Pull every line with "borderRadius" from the entries below.

[Before and after images]
►

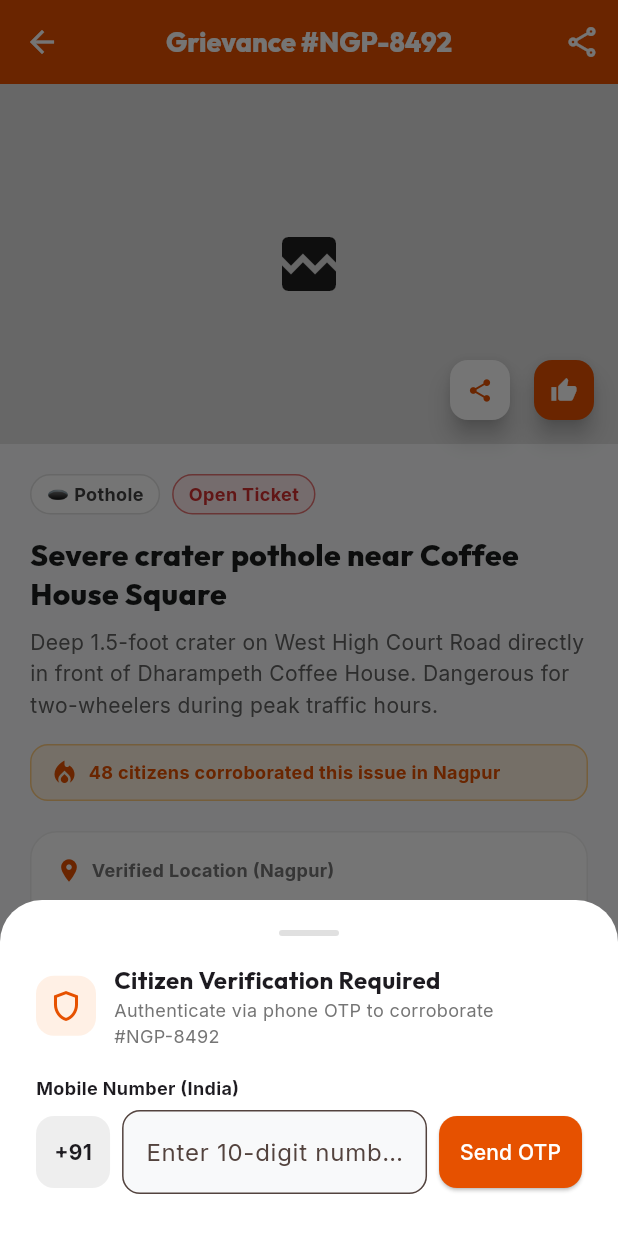
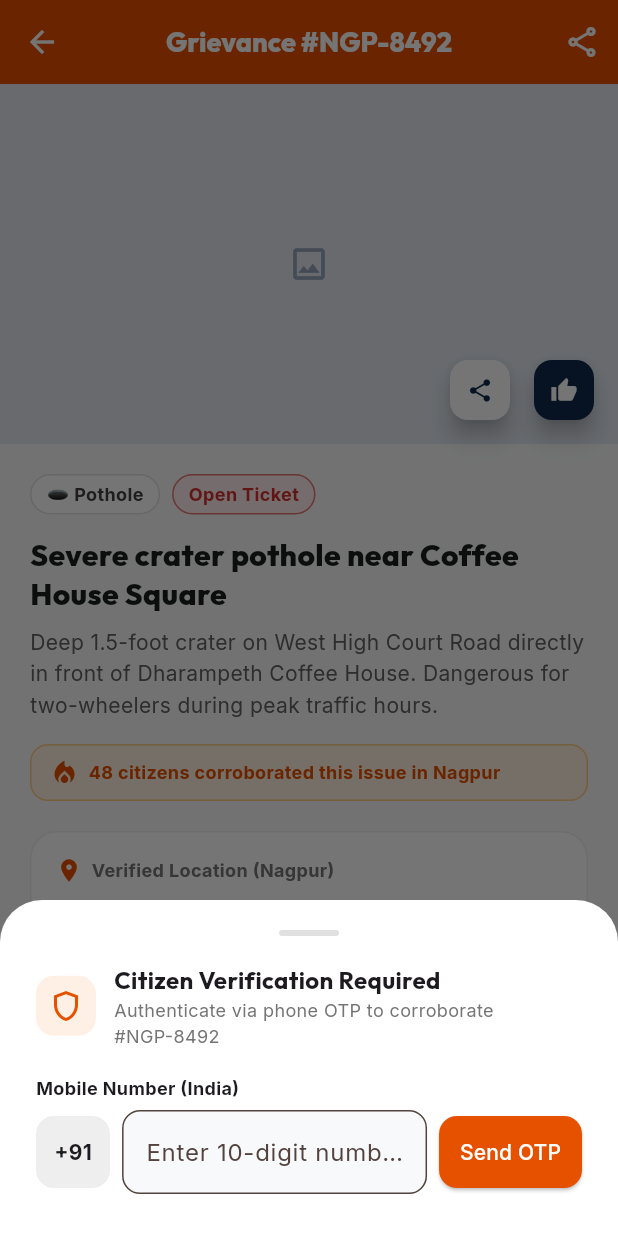
Before and after one commit to endertrailer/nagpur_setu, a Flutter app: the IssueDetailScreen screen opened directly with empty values, after a tap on the "thumb up" icon, on a phone screen of 412 x 824 dp. Run offline on Flutter 3.47's test engine with Material 3 defaults, Android fonts, the phone set to English and light mode, and no system bars; our stand-ins replace confetti, connectivity_plus, flutter_map, geolocator, google_fonts, image_picker and 3 more; accounts and stored records are empty; network calls fail.

Commit message:
fix: universal local/remote photo rendering via buildCivicPhoto & unified CivicTheme

```diff
--- a/lib/screens/issue_detail_screen.dart
+++ b/lib/screens/issue_detail_screen.dart
@@ -5,6 +5,7 @@ import '../models/complaint.dart';
 import '../services/complaints_repository.dart';
 import '../services/supabase_service.dart';
 import '../utils/geo_utils.dart';
+import '../utils/civic_theme.dart';
 
 class IssueDetailScreen extends StatefulWidget {
   final String complaintId;
@@ -323,16 +324,10 @@ class _IssueDetailScreenState extends State<IssueDetailScreen> {
             // 1. Hero Image Section
             Stack(
               children: [
-                Image.network(
+                buildCivicPhoto(
                   complaint.photoUrl,
                   width: double.infinity,
                   height: 240,
-                  fit: BoxFit.cover,
-                  errorBuilder: (_, __, ___) => Container(
-                    height: 240,
-                    color: Colors.grey[300],
-                    child: const Center(child: Icon(Icons.broken_image, size: 48)),
-                  ),
                 ),
                 Positioned(
                   bottom: 12,
@@ -347,13 +342,13 @@ class _IssueDetailScreenState extends State<IssueDetailScreen> {
                           );
                         },
                         backgroundColor: Colors.white,
-                        child: const Icon(Icons.share, color: Color(0xFFE65100), size: 18),
+                        child: const Icon(Icons.share, color: CivicTheme.primary, size: 18),
                       ),
                       const SizedBox(width: 8),
                       FloatingActionButton.small(
                         heroTag: 'upvote_hero',
                         onPressed: isResolved ? null : () => _handleCorroborateTap(complaint),
-                        backgroundColor: isCorroborated ? Colors.green[700] : const Color(0xFFE65100),
+                        backgroundColor: isCorroborated ? Colors.green[700] : CivicTheme.primary,
                         child: Icon(
                           isCorroborated ? Icons.check : Icons.thumb_up,
                           color: Colors.white,
@@ -585,14 +580,11 @@ class _IssueDetailScreenState extends State<IssueDetailScreen> {
                             Expanded(
                               child: Column(
                                 children: [
-                                  ClipRRect(
-                                    borderRadius: BorderRadius.circular(12),
-                                    child: Image.network(
+                                  buildCivicPhoto(
                                     complaint.photoUrl,
                                     height: 120,
                                     width: double.infinity,
-                                      fit: BoxFit.cover,
-                                    ),
+                                    borderRadius: BorderRadius.circular(8),
                                   ),
                                   const SizedBox(height: 6),
                                   Text(
@@ -607,28 +599,25 @@ class _IssueDetailScreenState extends State<IssueDetailScreen> {
                               child: Column(
                                 children: [
                                   if (isResolved && complaint.resolvedPhotoUrl != null)
-                                    ClipRRect(
-                                      borderRadius: BorderRadius.circular(12),
-                                      child: Image.network(
+                                    buildCivicPhoto(
                                       complaint.resolvedPhotoUrl!,
                                       height: 120,
                                       width: double.infinity,
-                                        fit: BoxFit.cover,
-                                      ),
+                                      borderRadius: BorderRadius.circular(8),
                                     )
                                   else
                                     Container(
                                       height: 120,
                                       decoration: BoxDecoration(
-                                        color: const Color(0xFFFFF0E5),
-                                        borderRadius: BorderRadius.circular(12),
-                                        border: Border.all(color: const Color(0xFFE65100)),
+                                        color: const Color(0xFFF1F5F9),
+                                        borderRadius: BorderRadius.circular(8),
+                                        border: Border.all(color: CivicTheme.border),
                                       ),
                                       child: Center(
                                         child: Column(
                                           mainAxisAlignment: MainAxisAlignment.center,
                                           children: [
-                                            const Icon(Icons.build, color: Color(0xFFE65100), size: 28),
+                                            const Icon(Icons.build_outlined, color: CivicTheme.primary, size: 28),
                                             const SizedBox(height: 4),
                                             Text(
                                               'Pending Repair',
--- /dev/null
+++ b/lib/utils/civic_theme.dart
@@ -0,0 +1,114 @@
+import 'dart:io';
+import 'package:flutter/foundation.dart';
+import 'package:flutter/material.dart';
+
+class CivicTheme {
+  // Authoritative Municipal Color Tokens
+  static const Color primary = Color(0xFF0F294A);      // NMC Deep Navy
+  static const Color primaryDark = Color(0xFF0A1D36);  // Deep Top Bar Navy
+  static const Color accent = Color(0xFFD9531E);       // Municipal Saffron
+  static const Color background = Color(0xFFF1F5F9);   // Clean Slate White
+  static const Color surface = Colors.white;
+  static const Color textPrimary = Color(0xFF0F294A);
+  static const Color textSecondary = Color(0xFF64748B);
+  static const Color border = Color(0xFFCBD5E1);
+
+  // Status Colors
+  static const Color statusOpen = Color(0xFFB91C1C);      // Red
+  static const Color statusInProgress = Color(0xFFD97706);// Amber
+  static const Color statusResolved = Color(0xFF15803D);  // Emerald Green
+}
+
+/// Universal Photo Rendering Widget
+/// Seamlessly renders local gallery/camera file paths AND remote Supabase HTTP URLs
+/// with automatic fallback so images are NEVER lost or broken!
+Widget buildCivicPhoto(
+  String? url, {
+  double? width,
+  double? height,
+  BoxFit fit = BoxFit.cover,
+  BorderRadius? borderRadius,
+}) {
+  Widget placeholder = Container(
+    width: width,
+    height: height,
+    color: const Color(0xFFE2E8F0),
+    child: const Center(
+      child: Icon(
+        Icons.image_outlined,
+        color: Color(0xFF94A3B8),
+        size: 28,
+      ),
+    ),
+  );
+
+  if (url == null || url.trim().isEmpty) {
+    return ClipRRect(
+      borderRadius: borderRadius ?? BorderRadius.zero,
+      child: placeholder,
+    );
+  }
+
+  final cleanUrl = url.trim();
+
+  Widget imageWidget;
+
+  // 1. Remote HTTP / Supabase URL
+  if (cleanUrl.startsWith('http://') || cleanUrl.startsWith('https://')) {
+    imageWidget = Image.network(
+      cleanUrl,
+      width: width,
+      height: height,
+      fit: fit,
+      errorBuilder: (context, error, stackTrace) => placeholder,
+      loadingBuilder: (context, child, progress) {
+        if (progress == null) return child;
+        return Container(
+          width: width,
+          height: height,
+          color: const Color(0xFFE2E8F0),
+          child: const Center(
+            child: SizedBox(
+              width: 20,
+              height: 20,
+              child: CircularProgressIndicator(
+                strokeWidth: 2,
+                color: CivicTheme.primary,
+              ),
+            ),
+          ),
+        );
+      },
+    );
+  }
+  // 2. Local File System Image (Gallery / Camera on Device)
+  else if (!kIsWeb) {
+    try {
+      final file = File(cleanUrl);
+      if (file.existsSync()) {
+        imageWidget = Image.file(
+          file,
+          width: width,
+          height: height,
+          fit: fit,
+          errorBuilder: (context, error, stackTrace) => placeholder,
+        );
+      } else {
+        imageWidget = placeholder;
+      }
+    } catch (_) {
+      imageWidget = placeholder;
+    }
+  } else {
+    imageWidget = placeholder;
+  }
+
+  if (borderRadius != null) {
+    return ClipRRect(
+      borderRadius: borderRadius,
+      child: imageWidget,
+    );
+  }
+
+  return imageWidget;
+}
```
Also changed, not shown: lib/screens/issue_feed_screen.dart (+101 -70 lines), lib/screens/map_screen.dart (+101 -90 lines), lib/screens/report_screen.dart (+11 -16 lines), lib/widgets/civic_category_tiles.dart (+63 -61 lines). Lines whose indentation alone changed are shown as unchanged.
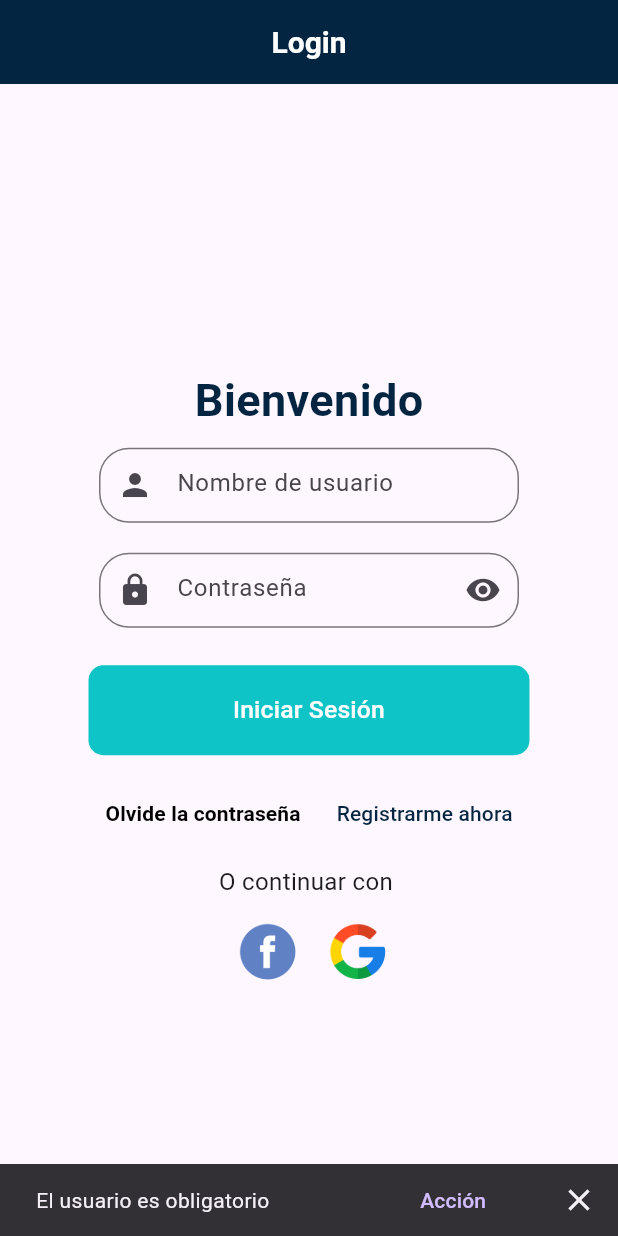
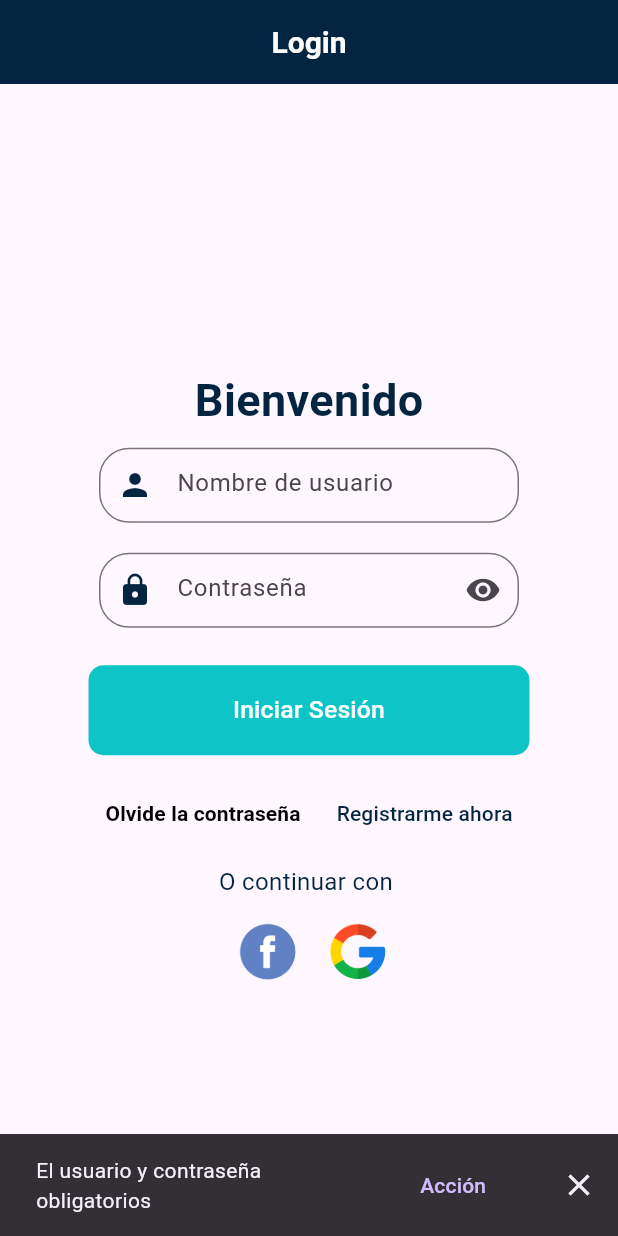
Before and after one commit to DMadrid03/is_513_proyecto_final, a Flutter app: the screen it shows after launch, after a tap on "Iniciar Sesión", on a phone screen of 412 x 824 dp. Run offline on Flutter 3.47's test engine with Material 3 defaults, Android fonts, the phone set to English and light mode, and no system bars; our stand-ins replace shared_preferences.

Commit message:
Cambios en el inputTextWidget

```diff
--- a/proyecto_final/lib/src/pages/login_page.dart
+++ b/proyecto_final/lib/src/pages/login_page.dart
@@ -36,14 +36,14 @@ class _LoginPageState extends State<LoginPage> {
       context: context,
       builder: (BuildContext context) {
         return AlertDialog(
-          title: const Text("Error inicio de secion"),
-          content: const Text("Correo o contraseña incorrecto"),
-          actions: <Widget>[
+          title: const Text("Error Inicio de sesión",style: TextStyle(color: Color.fromARGB(255, 3, 37, 65)),),
+          content: const Text("Correo o contraseña incorrectos"),
+          actions: [
             TextButton(
               onPressed: () {
                 Navigator.of(context).pop();
               },
-              child: const Text("Aceptar"),
+              child: const Text("Aceptar", style: TextStyle(color:Color.fromARGB(255, 15, 196, 199))),
             ),
           ],
         );
@@ -166,7 +166,7 @@ class _LoginPageState extends State<LoginPage> {
                               onPressed: () {
                                 //boton registrarse
                                 //VERIFICO
-                                if (_emailController.text.isEmpty) {
+                                if (_emailController.text.isEmpty || _passwordController.text.isEmpty ) {
                                   ScaffoldMessenger.of(context).showSnackBar(
                                     SnackBar(
                                       action: SnackBarAction(
@@ -176,7 +176,7 @@ class _LoginPageState extends State<LoginPage> {
                                       showCloseIcon: true,
                                       duration: const Duration(seconds: 5),
                                       content: const Text(
-                                          'El usuario es obligatorio'),
+                                          'El usuario y contraseña obligatorios'),
                                     ),
                                   );
 
@@ -203,7 +203,7 @@ class _LoginPageState extends State<LoginPage> {
 
                     //Botones "Olvide la contraseña y registrarme"
 
-                    //Olivde la contrasñe
+                    //Olivde la contraseña
 
                     Row(
                       mainAxisAlignment: MainAxisAlignment.center,
@@ -221,7 +221,7 @@ class _LoginPageState extends State<LoginPage> {
 
                         //datos
 
-                        //Boton Registraeme
+                        //Boton Registrarme
                         TextButton(
                             onPressed: () {},
                             child: const Text(
@@ -240,6 +240,7 @@ class _LoginPageState extends State<LoginPage> {
                         "O continuar con ",
                         style: TextStyle(
                           fontSize: 16,
+                          color: Color.fromARGB(255, 3, 37, 65),
                         ),
                       ),
                     ),
--- a/proyecto_final/lib/src/widgets/input_text_widget.dart
+++ b/proyecto_final/lib/src/widgets/input_text_widget.dart
@@ -33,12 +33,13 @@ class _CustomInputState extends State<CustomInput> {
   @override
   Widget build(BuildContext context) {
     return TextField(
+
       controller: widget.controller,
       keyboardType: widget.type,
       obscureText: showPassword,
       decoration: InputDecoration(
         hintText: widget.hintText,
-        prefixIcon: Icon(widget.icon),
+        prefixIcon: Icon(widget.icon, color:const  Color.fromARGB(255, 3, 37, 65),),
         suffixIcon: widget.obscure
             ? IconButton(
                 onPressed: () {
@@ -52,6 +53,13 @@ class _CustomInputState extends State<CustomInput> {
         border: OutlineInputBorder(
           borderRadius: BorderRadius.circular(20),
         ),
+        focusedBorder: OutlineInputBorder(
+          borderRadius: BorderRadius.circular(20),
+          borderSide: const BorderSide(
+            color:Color.fromARGB(255, 15, 196, 199), // Cambia este color al que desees
+            width: 2.0, // Puedes ajustar el ancho del borde según tus preferencias
+          ),
+        ),
       ),
     );
   }
```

◄

Task answer =
-                                    borderRadius: BorderRadius.circular(12),
+                                    borderRadius: BorderRadius.circular(8),
-                                      borderRadius: BorderRadius.circular(12),
+                                      borderRadius: BorderRadius.circular(8),
-                                        borderRadius: BorderRadius.circular(12),
+                                        borderRadius: BorderRadius.circular(8),
+  BorderRadius? borderRadius,
+      borderRadius: borderRadius ?? BorderRadius.zero,
+  if (borderRadius != null) {
+      borderRadius: borderRadius,
           borderRadius: BorderRadius.circular(20),
+          borderRadius: BorderRadius.circular(20),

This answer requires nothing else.